- **THE DATA**:
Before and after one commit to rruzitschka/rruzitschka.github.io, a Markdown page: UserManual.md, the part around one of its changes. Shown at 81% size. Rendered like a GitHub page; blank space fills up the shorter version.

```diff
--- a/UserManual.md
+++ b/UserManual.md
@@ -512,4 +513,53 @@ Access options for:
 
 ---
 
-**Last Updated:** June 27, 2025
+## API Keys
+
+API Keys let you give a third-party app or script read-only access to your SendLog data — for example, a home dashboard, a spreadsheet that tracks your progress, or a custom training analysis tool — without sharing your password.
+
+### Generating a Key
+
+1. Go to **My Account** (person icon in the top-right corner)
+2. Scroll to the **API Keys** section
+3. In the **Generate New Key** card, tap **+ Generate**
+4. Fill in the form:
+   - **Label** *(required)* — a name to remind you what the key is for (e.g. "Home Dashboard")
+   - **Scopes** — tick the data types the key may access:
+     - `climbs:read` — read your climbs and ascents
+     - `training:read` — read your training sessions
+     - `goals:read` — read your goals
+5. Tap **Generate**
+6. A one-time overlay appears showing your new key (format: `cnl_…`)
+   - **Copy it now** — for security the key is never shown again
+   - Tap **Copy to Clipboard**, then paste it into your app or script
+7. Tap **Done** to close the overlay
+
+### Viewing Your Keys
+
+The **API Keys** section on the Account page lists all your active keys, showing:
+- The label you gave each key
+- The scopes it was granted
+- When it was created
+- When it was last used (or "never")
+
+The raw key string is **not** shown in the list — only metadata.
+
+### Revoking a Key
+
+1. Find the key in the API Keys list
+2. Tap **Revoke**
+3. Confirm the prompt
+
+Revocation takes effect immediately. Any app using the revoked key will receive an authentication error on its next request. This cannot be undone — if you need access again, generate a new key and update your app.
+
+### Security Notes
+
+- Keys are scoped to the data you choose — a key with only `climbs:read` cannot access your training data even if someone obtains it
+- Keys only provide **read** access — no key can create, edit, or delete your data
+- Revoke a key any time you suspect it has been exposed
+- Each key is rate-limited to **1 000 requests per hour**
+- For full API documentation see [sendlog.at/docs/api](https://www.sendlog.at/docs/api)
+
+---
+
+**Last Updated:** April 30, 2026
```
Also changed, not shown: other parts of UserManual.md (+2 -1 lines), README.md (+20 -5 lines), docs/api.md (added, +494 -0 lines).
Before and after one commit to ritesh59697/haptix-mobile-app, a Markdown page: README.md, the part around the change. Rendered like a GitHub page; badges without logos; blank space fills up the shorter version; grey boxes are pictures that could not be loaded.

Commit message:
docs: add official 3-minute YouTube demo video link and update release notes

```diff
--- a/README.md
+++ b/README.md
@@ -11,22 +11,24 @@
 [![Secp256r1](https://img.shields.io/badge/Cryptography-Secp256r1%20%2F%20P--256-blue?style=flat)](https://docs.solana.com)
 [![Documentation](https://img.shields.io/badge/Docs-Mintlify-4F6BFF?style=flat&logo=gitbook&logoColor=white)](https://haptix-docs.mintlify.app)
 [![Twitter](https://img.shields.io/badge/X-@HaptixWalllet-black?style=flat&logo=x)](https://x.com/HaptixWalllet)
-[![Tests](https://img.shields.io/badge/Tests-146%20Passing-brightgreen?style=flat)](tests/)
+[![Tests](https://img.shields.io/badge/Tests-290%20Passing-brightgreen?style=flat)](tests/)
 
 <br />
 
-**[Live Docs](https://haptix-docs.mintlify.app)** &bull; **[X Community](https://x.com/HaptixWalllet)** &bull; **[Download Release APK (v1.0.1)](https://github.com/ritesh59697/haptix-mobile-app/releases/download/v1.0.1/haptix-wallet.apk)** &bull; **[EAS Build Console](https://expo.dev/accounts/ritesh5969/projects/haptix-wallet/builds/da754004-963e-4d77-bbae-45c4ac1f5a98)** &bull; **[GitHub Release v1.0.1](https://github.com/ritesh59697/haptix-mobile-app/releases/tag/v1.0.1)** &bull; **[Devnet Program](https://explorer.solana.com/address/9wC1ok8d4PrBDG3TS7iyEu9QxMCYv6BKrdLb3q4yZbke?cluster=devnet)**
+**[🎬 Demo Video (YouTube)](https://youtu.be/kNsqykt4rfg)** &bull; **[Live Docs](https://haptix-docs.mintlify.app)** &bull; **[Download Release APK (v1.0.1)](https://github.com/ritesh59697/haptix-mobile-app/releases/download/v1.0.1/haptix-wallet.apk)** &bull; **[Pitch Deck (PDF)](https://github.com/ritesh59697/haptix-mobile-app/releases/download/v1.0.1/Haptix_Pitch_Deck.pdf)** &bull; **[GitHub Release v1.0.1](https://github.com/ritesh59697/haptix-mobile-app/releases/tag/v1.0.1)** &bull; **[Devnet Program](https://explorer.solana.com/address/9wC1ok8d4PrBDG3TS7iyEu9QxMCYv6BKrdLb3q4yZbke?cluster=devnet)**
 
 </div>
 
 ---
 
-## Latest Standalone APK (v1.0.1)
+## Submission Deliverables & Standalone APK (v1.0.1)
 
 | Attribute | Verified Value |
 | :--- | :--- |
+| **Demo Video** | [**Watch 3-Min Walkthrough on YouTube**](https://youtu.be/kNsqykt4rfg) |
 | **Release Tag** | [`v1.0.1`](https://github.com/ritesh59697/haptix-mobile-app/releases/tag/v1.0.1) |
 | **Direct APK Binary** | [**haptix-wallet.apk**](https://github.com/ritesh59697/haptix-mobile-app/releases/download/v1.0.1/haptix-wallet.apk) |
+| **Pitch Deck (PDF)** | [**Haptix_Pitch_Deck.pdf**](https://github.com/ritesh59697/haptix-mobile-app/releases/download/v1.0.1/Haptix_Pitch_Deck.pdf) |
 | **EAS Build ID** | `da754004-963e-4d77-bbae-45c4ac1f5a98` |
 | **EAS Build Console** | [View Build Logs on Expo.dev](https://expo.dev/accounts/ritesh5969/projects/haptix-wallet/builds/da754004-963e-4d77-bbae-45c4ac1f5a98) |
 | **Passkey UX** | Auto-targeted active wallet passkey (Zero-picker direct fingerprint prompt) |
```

- **PROMPT**: Determine how many lines above contain "UserManual" as a word or string. Give the number alone.

- **EXERCISE OUTPUT**: 4